Meehan, 62, helped lead the fight against sexual harassment in his role on the House Ethics Committee until a January 20 New York Times report revealed he settled a sexual harassment claim with an aide more than three decades his junior. "I am confident that the voters of Pennsylvania's 7th District will elect a strong conservative who will represent their values". DiGiorgio called it a "sad ending to what was an otherwise noteworthy career of a dedicated public servant leader".
The report, by the New York Times, was amplified in part because as a member of the House Ethics Committee, Meehan had been helping review sexual harassment claims against several other representatives.
U.S. Rep. Steve Stivers, R-Ohio, the chairman of the National Republican Congressional Committee, thanked Meehan for his dedication, but said, "we must always hold ourselves to the highest possible standard - especially while serving in Congress".
Meehan confirmed the outlines of the Times story, which said the married, 62-year-old expressed his romantic desires to his aide after she began a serious relationship with someone else, and then grew hostile when she did not reciprocate.
She filed a complaint, started working from home and eventually left the job before Meehan's office paid a settlement said to be "in the thousands".
Meehan said he and the woman had worked together for years and that she was a critical hub in his office, a "gatekeeper".
Pennsylvania will now have at least four open seats in its Congressional delegation this November: Meehan in the 7th, Rep. Bill Shuster in the 9th, Rep. Lou Barletta in the 11th, and Rep. Charlie Dent in the 15th.

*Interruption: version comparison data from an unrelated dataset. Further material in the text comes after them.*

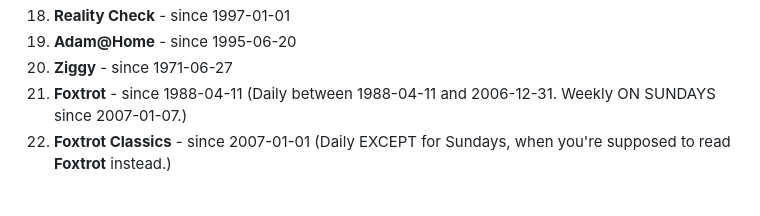
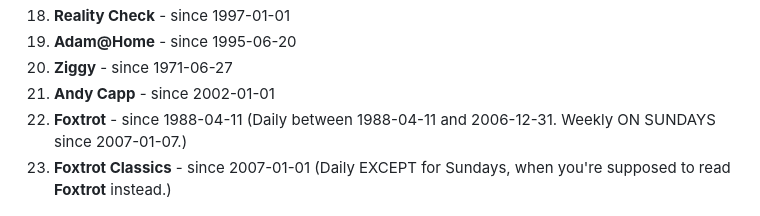
Before and after one commit to DerLudditus/comic-strip-browser-web, a Markdown page: README.md, the part around the change. Drawn GitHub-style.

Commit message:
Added Andy Capp, by Reg Smythe

```diff
--- a/README.md
+++ b/README.md
@@ -36,8 +36,9 @@ A completely server-free HTML+JS version cannot be made due to CORS limitations.
 18. **Reality Check** - since 1997-01-01
 19. **Adam@Home** - since 1995-06-20
 20. **Ziggy** - since 1971-06-27
-21. **Foxtrot** - since 1988-04-11 (Daily between 1988-04-11 and 2006-12-31. Weekly ON SUNDAYS since 2007-01-07.)
-22. **Foxtrot Classics** - since 2007-01-01 (Daily EXCEPT for Sundays, when you're supposed to read **Foxtrot** instead.)
+21. **Andy Capp** - since 2002-01-01
+22. **Foxtrot** - since 1988-04-11 (Daily between 1988-04-11 and 2006-12-31. Weekly ON SUNDAYS since 2007-01-07.)
+23. **Foxtrot Classics** - since 2007-01-01 (Daily EXCEPT for Sundays, when you're supposed to read **Foxtrot** instead.)
 
 <img src="./Screenshots/Example 0 (not maximized).png" width="100%"/>
 
```
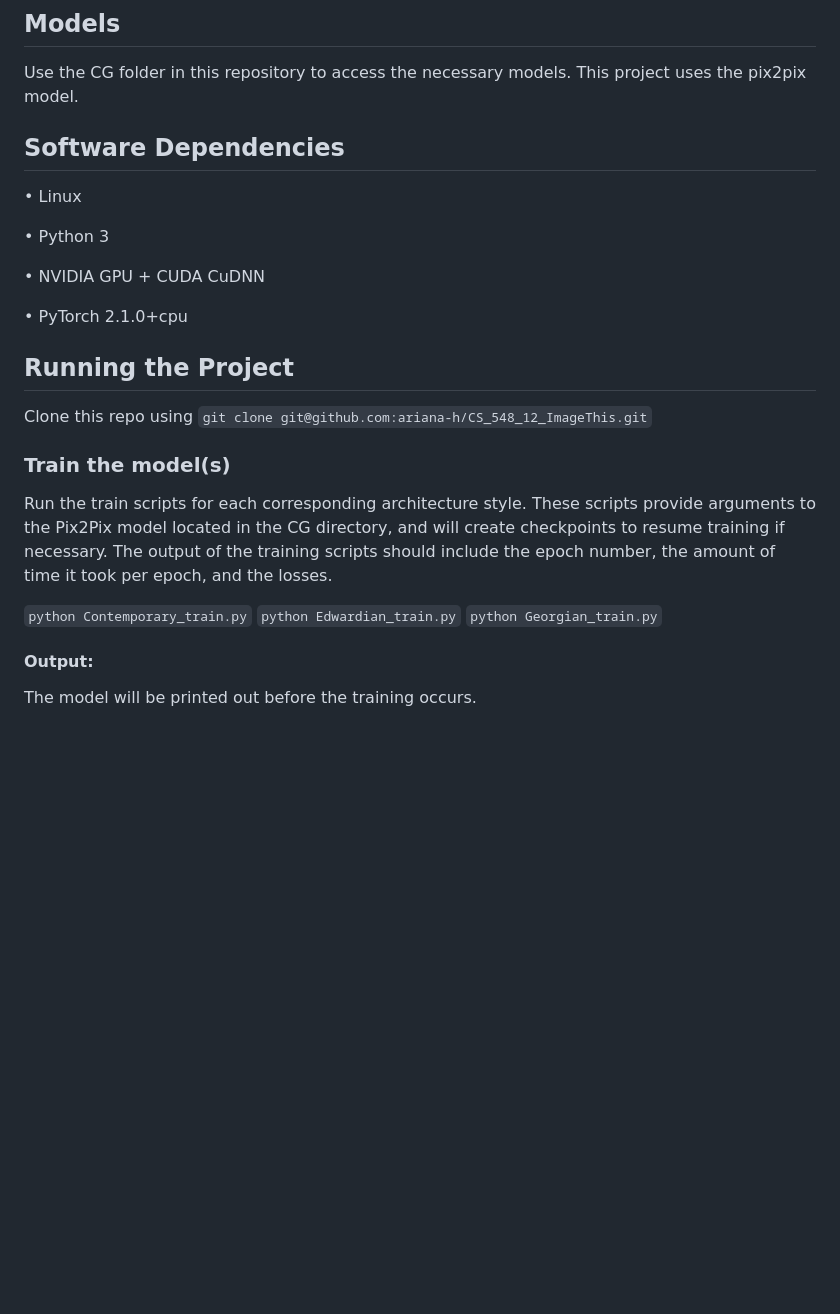
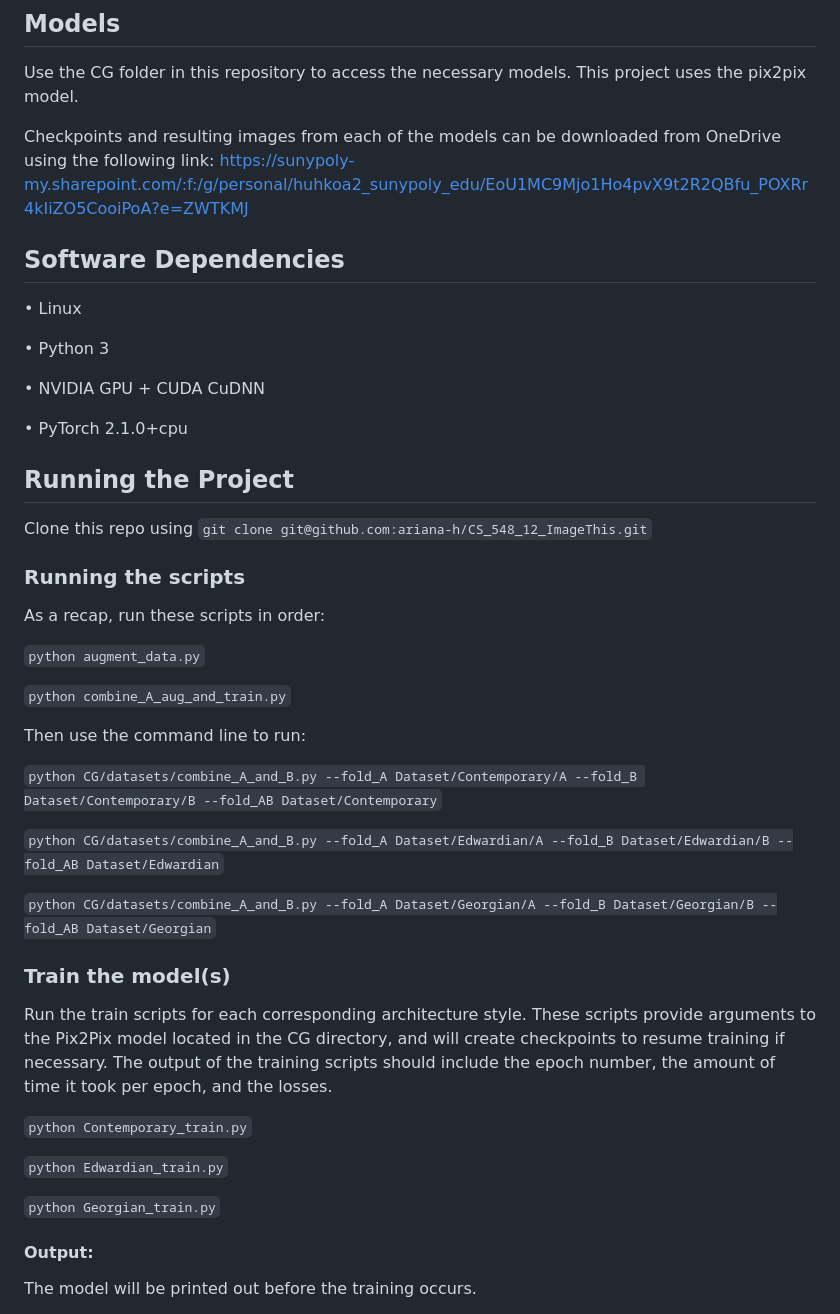
Before and after one commit to ariana-h/CS_548_12_ImageThis, a Markdown page: README.md, the part around the change printed below. GitHub-like rendering; blank space fills up the shorter version.

Commit message:
added link to checkpoints

```diff
--- a/README.md
+++ b/README.md
@@ -82,6 +82,8 @@ split = train_copy, number of images = 0
 ## Models
 Use the CG folder in this repository to access the necessary models. This project uses the pix2pix model.
 
+Checkpoints and resulting images from each of the models can be downloaded from OneDrive using the following link: https://sunypoly-my.sharepoint.com/:f:/g/personal/huhkoa2_sunypoly_edu/EoU1MC9Mjo1Ho4pvX9t2R2QBfu_POXRr4kIiZO5CooiPoA?e=ZWTKMJ
+
 ## Software Dependencies
 • Linux
 
@@ -94,11 +96,29 @@ Use the CG folder in this repository to access the necessary models. This projec
 ## Running the Project
 Clone this repo using `git clone git@github.com:ariana-h/CS_548_12_ImageThis.git`
 
+### Running the scripts
+As a recap, run these scripts in order:
+
+`python augment_data.py`
+
+`python combine_A_aug_and_train.py`
+
+Then use the command line to run:
+
+`python CG/datasets/combine_A_and_B.py --fold_A Dataset/Contemporary/A --fold_B Dataset/Contemporary/B --fold_AB Dataset/Contemporary`
+
+`python CG/datasets/combine_A_and_B.py --fold_A Dataset/Edwardian/A --fold_B Dataset/Edwardian/B --fold_AB Dataset/Edwardian`
+
+`python CG/datasets/combine_A_and_B.py --fold_A Dataset/Georgian/A --fold_B Dataset/Georgian/B --fold_AB Dataset/Georgian`
+
+
 ### Train the model(s)
 Run the train scripts for each corresponding architecture style. These scripts provide arguments to the Pix2Pix model located in the CG directory, and will create checkpoints to resume training if necessary. The output of the training scripts should include the epoch number, the amount of time it took per epoch, and the losses.
 
 `python Contemporary_train.py`
+
 `python Edwardian_train.py`
+
 `python Georgian_train.py`
 
 #### Output:
```
Also changed, not shown: other parts of README.md (+3 -0 lines).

Democrat Hillary Clinton narrowly won the district in the 2016 presidential election, and winning it likely becomes an even bigger target for Democrats animated by anti-Trump fervor in Philadelphia's suburbs, and more hard for Republicans.